The Officers’ Quarter was built in the 1860s and throughout the course of the following century experienced a tumultuous (political) history. In the beginning, the theatre and concert hall not only featured numerous concerts by renowned philharmonic orchestras but also showcased the crème de la crème of the German acting gild in well-known theatre productions. During this time, the hall was frequently remodeled to comply with ‘modern’ demands – each time involving some of the most talented contemporary architects of the époque. During the Second World War, the Officers’ Quarter hosted many NSDAP (Nationalsozialistische Deutsche Arbeiterpartei)-events and even became the official ‘Kraft durch Freude Concert Hall’. After the war, the Soviets claimed the hall and dubbed it ‘Red Army Hall’; later on, they renamed it to: ‘Soviets’ Officers Club’. In those days, the club featured a cinema, library, restaurant and a discotheque. To symbolize the German-Soviet-friendship, they even placed a giant statue of Lenin in front of the buildings. After the Red Army hed left, the place became abandoned… Lenin’s statue disappeared. Nowadays, this (once) majestic theatre hall is in an advanced state of decay.

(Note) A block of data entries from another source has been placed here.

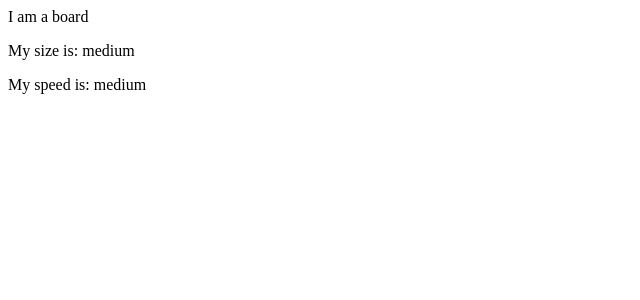
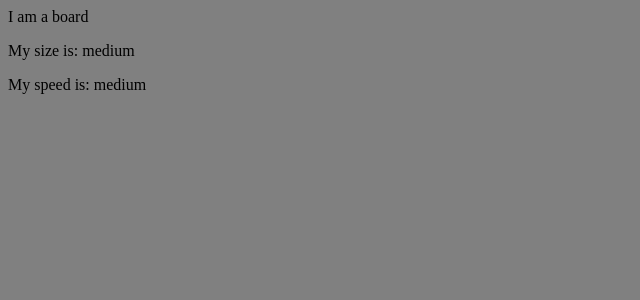
Before and after one commit to felromo/FCC-GameOfLife-Zipline, a React app: page / in a window 1280 px wide. Shown: the top 300 px of the page, without its empty margins (0-640 px from the left). Built offline with nearby package versions, Linux system fonts and the light colour scheme; the HTML template or start-up script is replaced by a standard one.

Commit message:
adds styles file and requires it on app

```diff
--- a/src/App.js
+++ b/src/App.js
@@ -1,5 +1,6 @@
 import React from 'react';
 import Board from './Board';
+require('./styles.scss');
 
 export default class App extends React.Component {
   constructor(props) {
--- /dev/null
+++ b/src/styles.scss
@@ -0,0 +1,5 @@
+$tmp-background-color: #808080;
+
+body {
+  background: $tmp-background-color;
+}
```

TBC sanatorium, built around 1900. The whole complex consisted of 60 buildings in a green environment and could accommodate 1200 patients. After WW2 the Russian Army took over the place and it became the best equipped military hospital outside the Soviet Union. In 1994 the Russian army left the facilities.
The KDF Bad Prora was meant to be an immense holiday centre – sea resort and would house 20,000 people. The project, designed by Clemens Klotz, won the architecture prize at the 1937 Paris World Exhibition. Only part of it was built between 1936 and 1939. After WW2 the Soviet Army installed an army base at Prora. The 8 gigantic building blocks, already forming an impressive construction, were abandoned after the Soviets left.